“I am extremely proud and grateful to the Harbour Master and his team for the comprehensive services which are provided 24 hours a day, 365 days a year to keep our lifeline ports open, and to generate substantial new marine activity which not only ensures that we cover costs and provide a return to the council reserves, but also contribute to creating new opportunities and benefits for private business across the Orkney supply chain.
“We are mindful that, although oil related activity in the Scapa Flow Oil Port has shown strong growth performance with regards to STS operations and offshore platform moorings, the bedrock of traditional Flotta operations is expected to potentially decline slowly over the next decade or so. The diversification into STS, deep-water mooring and a range of other possible opportunities such as LNG bunkering and supply has to remain an essential area of our business development.”
Councillor Graham Sinclair is Chair of the Council’s Development and Infrastructure Committee. He said: “The figures presented in the annual report are a strong reflection of the benefits that can be reaped by making the most of all the business opportunities that are available through harbour operations in Orkney – market conditions and strong marketing and business development functions have come together to make this possible.
“I’d also pay tribute to our hardworking harbours staff, who’s strong record of safe and successful operations has cemented Orkney’s reputation as a force to be reckoned with in highly competitive international marine services circles.

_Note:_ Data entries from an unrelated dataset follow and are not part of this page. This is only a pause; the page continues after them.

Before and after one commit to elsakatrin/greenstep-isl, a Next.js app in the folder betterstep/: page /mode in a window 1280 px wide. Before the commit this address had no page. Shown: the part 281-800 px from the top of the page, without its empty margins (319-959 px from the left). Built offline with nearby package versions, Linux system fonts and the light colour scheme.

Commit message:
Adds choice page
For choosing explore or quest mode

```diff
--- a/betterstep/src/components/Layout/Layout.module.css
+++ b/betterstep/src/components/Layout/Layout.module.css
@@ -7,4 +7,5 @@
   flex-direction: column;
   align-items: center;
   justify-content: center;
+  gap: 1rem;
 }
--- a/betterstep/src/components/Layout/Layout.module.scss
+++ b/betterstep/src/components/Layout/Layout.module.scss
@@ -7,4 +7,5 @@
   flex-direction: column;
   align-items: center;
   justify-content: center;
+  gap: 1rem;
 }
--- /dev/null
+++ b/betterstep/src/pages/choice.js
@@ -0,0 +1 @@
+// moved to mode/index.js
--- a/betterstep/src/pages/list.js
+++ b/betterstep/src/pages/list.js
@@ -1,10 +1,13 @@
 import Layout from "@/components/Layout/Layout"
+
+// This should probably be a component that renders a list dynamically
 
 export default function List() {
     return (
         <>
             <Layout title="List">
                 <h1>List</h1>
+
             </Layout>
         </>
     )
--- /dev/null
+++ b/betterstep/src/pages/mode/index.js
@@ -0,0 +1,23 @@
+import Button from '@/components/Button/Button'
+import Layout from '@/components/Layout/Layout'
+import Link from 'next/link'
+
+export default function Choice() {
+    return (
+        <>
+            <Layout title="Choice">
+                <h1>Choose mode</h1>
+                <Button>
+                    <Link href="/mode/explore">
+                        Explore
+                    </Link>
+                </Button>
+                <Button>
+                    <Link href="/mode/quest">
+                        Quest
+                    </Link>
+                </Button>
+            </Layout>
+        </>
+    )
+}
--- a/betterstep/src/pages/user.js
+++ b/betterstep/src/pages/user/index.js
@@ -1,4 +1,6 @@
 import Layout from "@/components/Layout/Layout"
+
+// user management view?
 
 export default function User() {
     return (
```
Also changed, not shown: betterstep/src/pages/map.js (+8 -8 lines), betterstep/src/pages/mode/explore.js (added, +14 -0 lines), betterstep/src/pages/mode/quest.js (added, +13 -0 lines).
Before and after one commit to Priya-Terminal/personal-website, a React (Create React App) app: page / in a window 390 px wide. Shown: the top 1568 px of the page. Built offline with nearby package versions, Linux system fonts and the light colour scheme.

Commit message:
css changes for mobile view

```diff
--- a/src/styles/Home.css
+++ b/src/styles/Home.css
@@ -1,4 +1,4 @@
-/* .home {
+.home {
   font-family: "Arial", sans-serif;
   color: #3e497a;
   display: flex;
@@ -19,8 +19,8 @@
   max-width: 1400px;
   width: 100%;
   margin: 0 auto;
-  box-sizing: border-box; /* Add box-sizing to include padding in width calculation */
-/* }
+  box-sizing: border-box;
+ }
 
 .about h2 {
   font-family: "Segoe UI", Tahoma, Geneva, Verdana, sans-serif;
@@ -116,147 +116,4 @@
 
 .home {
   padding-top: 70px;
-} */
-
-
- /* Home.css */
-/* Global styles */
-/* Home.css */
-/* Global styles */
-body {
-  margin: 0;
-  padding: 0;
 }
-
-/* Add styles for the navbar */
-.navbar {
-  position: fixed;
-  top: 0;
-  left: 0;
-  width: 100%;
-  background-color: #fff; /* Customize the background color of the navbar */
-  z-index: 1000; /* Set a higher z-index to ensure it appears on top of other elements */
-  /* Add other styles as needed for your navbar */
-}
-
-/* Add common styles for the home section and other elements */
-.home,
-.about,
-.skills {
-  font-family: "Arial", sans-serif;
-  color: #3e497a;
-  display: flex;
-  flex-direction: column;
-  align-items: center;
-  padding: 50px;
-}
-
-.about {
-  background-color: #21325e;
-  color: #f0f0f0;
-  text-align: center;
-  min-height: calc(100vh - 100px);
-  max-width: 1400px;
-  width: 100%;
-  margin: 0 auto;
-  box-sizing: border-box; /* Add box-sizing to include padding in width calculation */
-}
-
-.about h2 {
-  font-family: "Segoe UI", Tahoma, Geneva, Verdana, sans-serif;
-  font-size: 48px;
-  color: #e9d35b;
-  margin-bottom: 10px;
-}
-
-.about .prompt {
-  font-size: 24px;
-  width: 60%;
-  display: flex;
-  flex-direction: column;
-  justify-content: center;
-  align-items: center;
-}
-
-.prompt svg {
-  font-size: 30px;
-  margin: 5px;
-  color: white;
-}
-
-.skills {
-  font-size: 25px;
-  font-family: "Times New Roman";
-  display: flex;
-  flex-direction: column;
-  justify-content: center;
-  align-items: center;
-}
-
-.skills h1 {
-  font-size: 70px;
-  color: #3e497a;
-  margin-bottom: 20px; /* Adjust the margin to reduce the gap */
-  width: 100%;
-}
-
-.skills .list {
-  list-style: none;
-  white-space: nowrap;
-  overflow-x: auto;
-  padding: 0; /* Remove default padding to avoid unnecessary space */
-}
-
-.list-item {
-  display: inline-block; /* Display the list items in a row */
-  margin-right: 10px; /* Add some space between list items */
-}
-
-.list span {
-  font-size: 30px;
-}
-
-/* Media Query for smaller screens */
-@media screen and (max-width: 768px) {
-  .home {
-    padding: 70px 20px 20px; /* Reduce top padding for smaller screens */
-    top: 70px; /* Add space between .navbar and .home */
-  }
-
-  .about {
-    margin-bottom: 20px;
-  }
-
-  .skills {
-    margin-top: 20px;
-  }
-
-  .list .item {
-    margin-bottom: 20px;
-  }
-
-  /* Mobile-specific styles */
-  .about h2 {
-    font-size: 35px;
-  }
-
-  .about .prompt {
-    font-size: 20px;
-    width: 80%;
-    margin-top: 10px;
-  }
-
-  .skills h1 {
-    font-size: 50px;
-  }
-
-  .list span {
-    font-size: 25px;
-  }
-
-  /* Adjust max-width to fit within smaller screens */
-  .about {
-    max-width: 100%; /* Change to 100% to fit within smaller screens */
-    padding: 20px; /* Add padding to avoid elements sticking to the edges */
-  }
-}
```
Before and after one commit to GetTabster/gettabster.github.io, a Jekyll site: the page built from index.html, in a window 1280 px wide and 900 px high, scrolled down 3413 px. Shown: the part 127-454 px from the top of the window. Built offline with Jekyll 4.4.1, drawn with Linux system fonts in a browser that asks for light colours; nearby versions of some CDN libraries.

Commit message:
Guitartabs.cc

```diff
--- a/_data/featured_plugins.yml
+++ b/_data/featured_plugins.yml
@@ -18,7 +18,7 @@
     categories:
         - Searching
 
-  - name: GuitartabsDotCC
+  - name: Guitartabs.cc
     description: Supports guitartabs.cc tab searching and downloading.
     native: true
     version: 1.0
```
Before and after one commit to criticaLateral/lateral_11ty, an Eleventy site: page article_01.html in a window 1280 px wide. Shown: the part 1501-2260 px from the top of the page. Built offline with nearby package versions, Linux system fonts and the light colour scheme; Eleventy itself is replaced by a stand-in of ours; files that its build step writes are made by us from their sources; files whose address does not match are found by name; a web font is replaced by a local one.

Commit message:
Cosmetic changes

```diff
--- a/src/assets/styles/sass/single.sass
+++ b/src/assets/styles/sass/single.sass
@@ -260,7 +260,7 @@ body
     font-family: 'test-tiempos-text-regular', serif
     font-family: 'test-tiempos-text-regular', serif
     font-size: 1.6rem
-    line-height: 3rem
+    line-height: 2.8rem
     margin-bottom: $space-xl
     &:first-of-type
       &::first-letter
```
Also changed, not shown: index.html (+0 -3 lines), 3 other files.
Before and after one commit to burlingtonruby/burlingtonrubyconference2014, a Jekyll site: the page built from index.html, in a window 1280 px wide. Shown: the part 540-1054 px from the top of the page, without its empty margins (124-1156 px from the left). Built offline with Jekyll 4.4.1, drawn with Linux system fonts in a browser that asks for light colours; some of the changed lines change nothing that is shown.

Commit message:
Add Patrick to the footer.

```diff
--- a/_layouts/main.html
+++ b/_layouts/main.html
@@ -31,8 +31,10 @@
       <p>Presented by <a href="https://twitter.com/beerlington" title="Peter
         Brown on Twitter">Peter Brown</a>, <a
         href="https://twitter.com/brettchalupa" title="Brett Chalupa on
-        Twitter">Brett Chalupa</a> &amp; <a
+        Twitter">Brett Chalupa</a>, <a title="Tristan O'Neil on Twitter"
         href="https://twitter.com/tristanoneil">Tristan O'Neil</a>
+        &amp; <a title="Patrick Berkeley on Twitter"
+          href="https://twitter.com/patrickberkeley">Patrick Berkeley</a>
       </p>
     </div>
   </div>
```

This is exemplified right across the team – from harbour operations staff who respond, often at just an hour’s notice, for STS services - to the Environmental unit who are often asked to report internationally on their work.
“The current surplus levels indicate that the Harbour Authority will continue to be in a financial position to contribute substantially to the reserves - but it is vital that we also use our funds to develop and maintain our harbours infrastructure to ensure that operations remain safe, that lifeline services and the more remote piers are not forgotten and to diversify activity to ensure that the harbour continues to be a major driver for Orkney.”
The Harbours Authority Annual Performance Report is available on the Orkney Islands Council website.